The data START

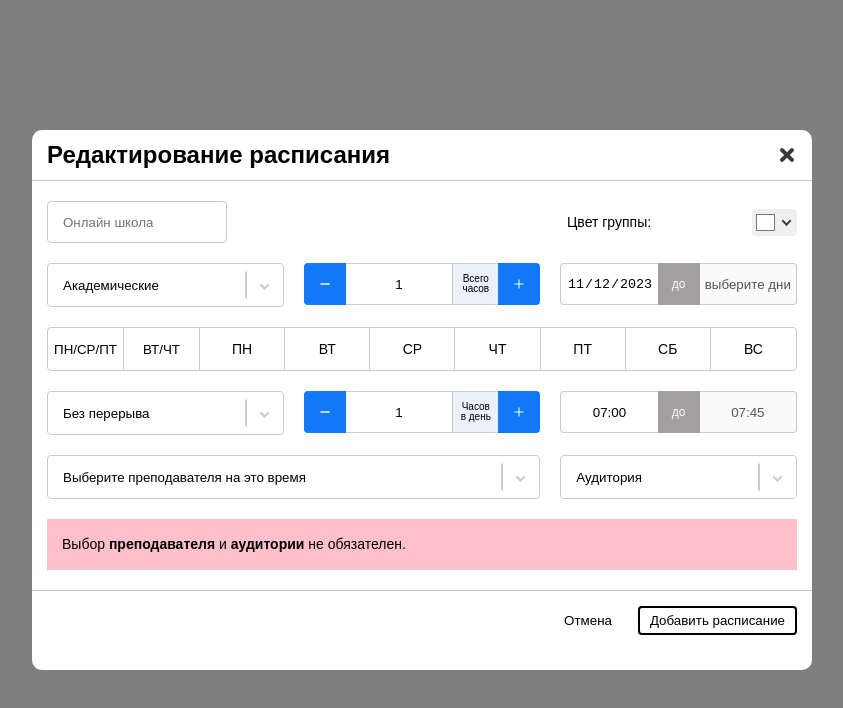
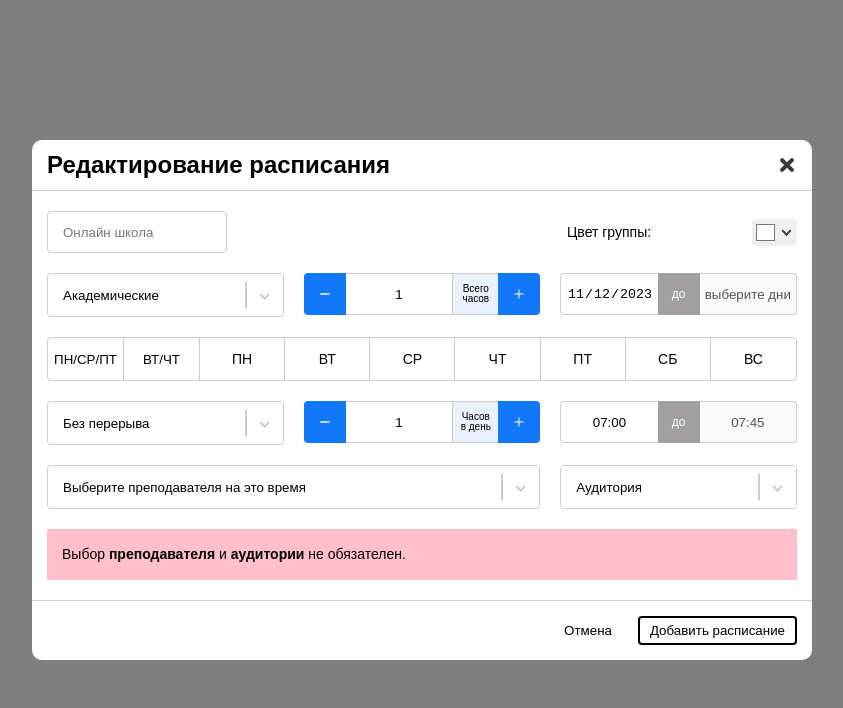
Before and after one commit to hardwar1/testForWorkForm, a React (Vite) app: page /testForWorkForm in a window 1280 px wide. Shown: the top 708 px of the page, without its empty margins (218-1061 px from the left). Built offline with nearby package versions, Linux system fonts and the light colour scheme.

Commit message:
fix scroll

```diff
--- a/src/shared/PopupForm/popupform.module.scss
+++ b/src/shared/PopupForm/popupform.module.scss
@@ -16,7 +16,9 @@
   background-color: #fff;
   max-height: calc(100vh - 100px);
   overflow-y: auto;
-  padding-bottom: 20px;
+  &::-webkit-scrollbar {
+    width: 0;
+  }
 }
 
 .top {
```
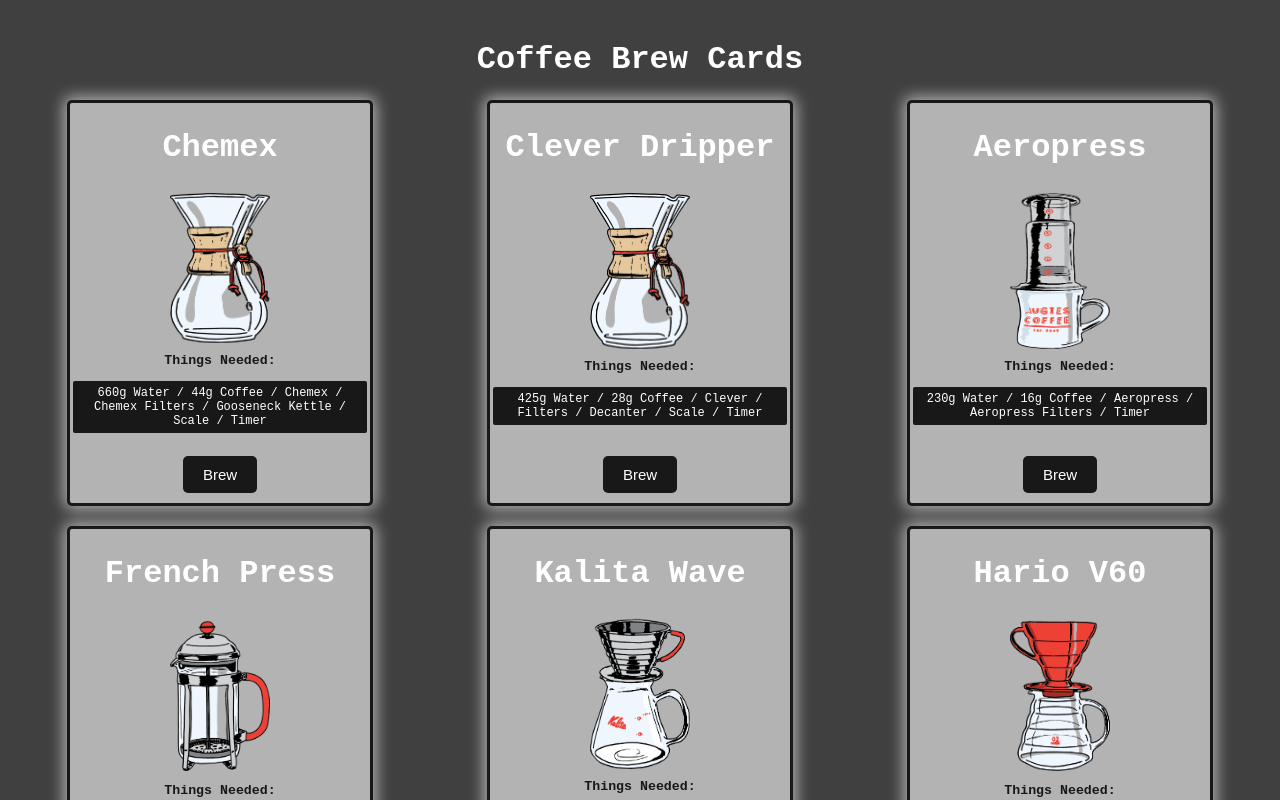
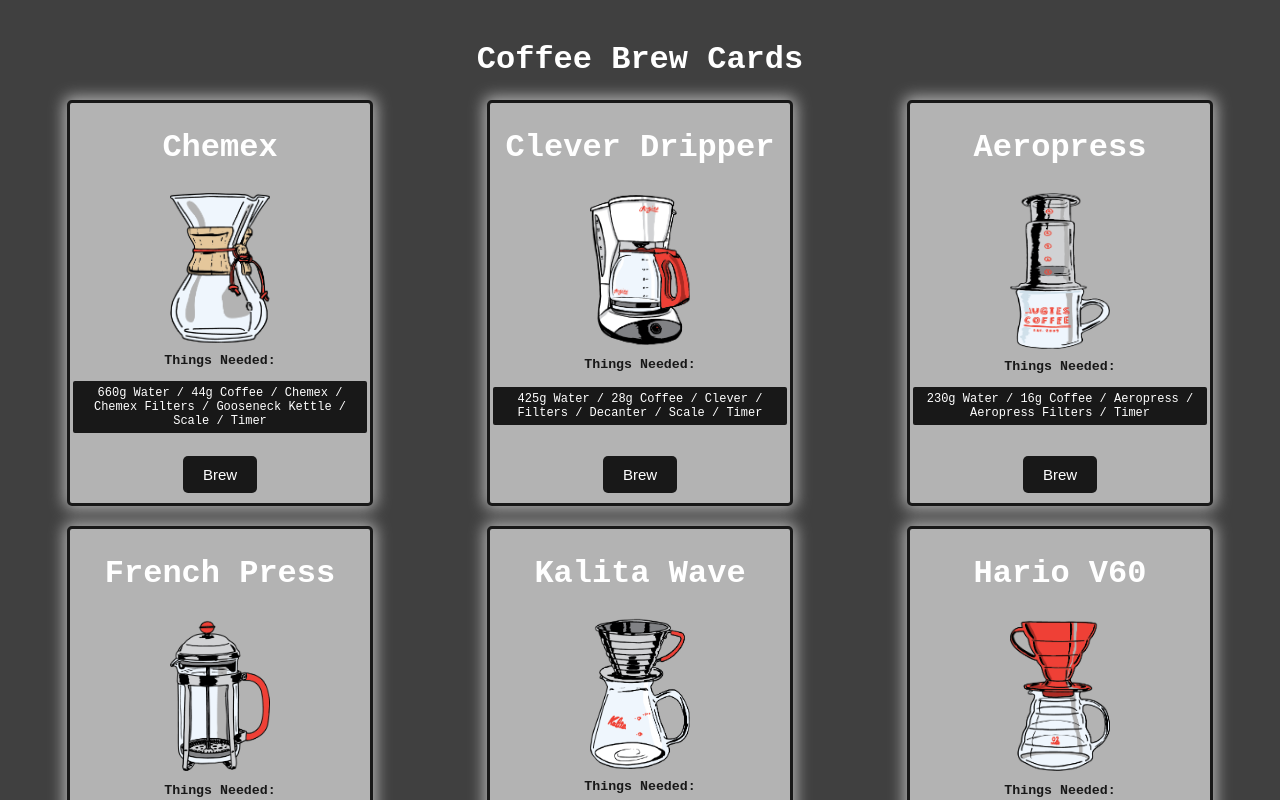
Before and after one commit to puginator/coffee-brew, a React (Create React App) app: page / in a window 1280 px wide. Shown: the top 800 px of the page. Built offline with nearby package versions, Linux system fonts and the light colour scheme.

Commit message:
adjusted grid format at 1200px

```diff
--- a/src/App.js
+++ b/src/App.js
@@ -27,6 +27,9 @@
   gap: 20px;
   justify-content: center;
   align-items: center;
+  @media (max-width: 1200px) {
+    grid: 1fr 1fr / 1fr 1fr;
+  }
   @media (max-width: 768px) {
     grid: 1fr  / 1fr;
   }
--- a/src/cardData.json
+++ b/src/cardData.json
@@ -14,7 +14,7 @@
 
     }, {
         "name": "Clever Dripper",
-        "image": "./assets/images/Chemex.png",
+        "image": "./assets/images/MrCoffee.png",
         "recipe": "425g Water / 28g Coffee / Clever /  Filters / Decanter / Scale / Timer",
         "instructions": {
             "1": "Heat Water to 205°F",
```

The data END

Within the records, filter for lines that contain the word "Water" and show each one.

Answer area:
         "recipe": "425g Water / 28g Coffee / Clever /  Filters / Decanter / Scale / Timer",
             "1": "Heat Water to 205°F",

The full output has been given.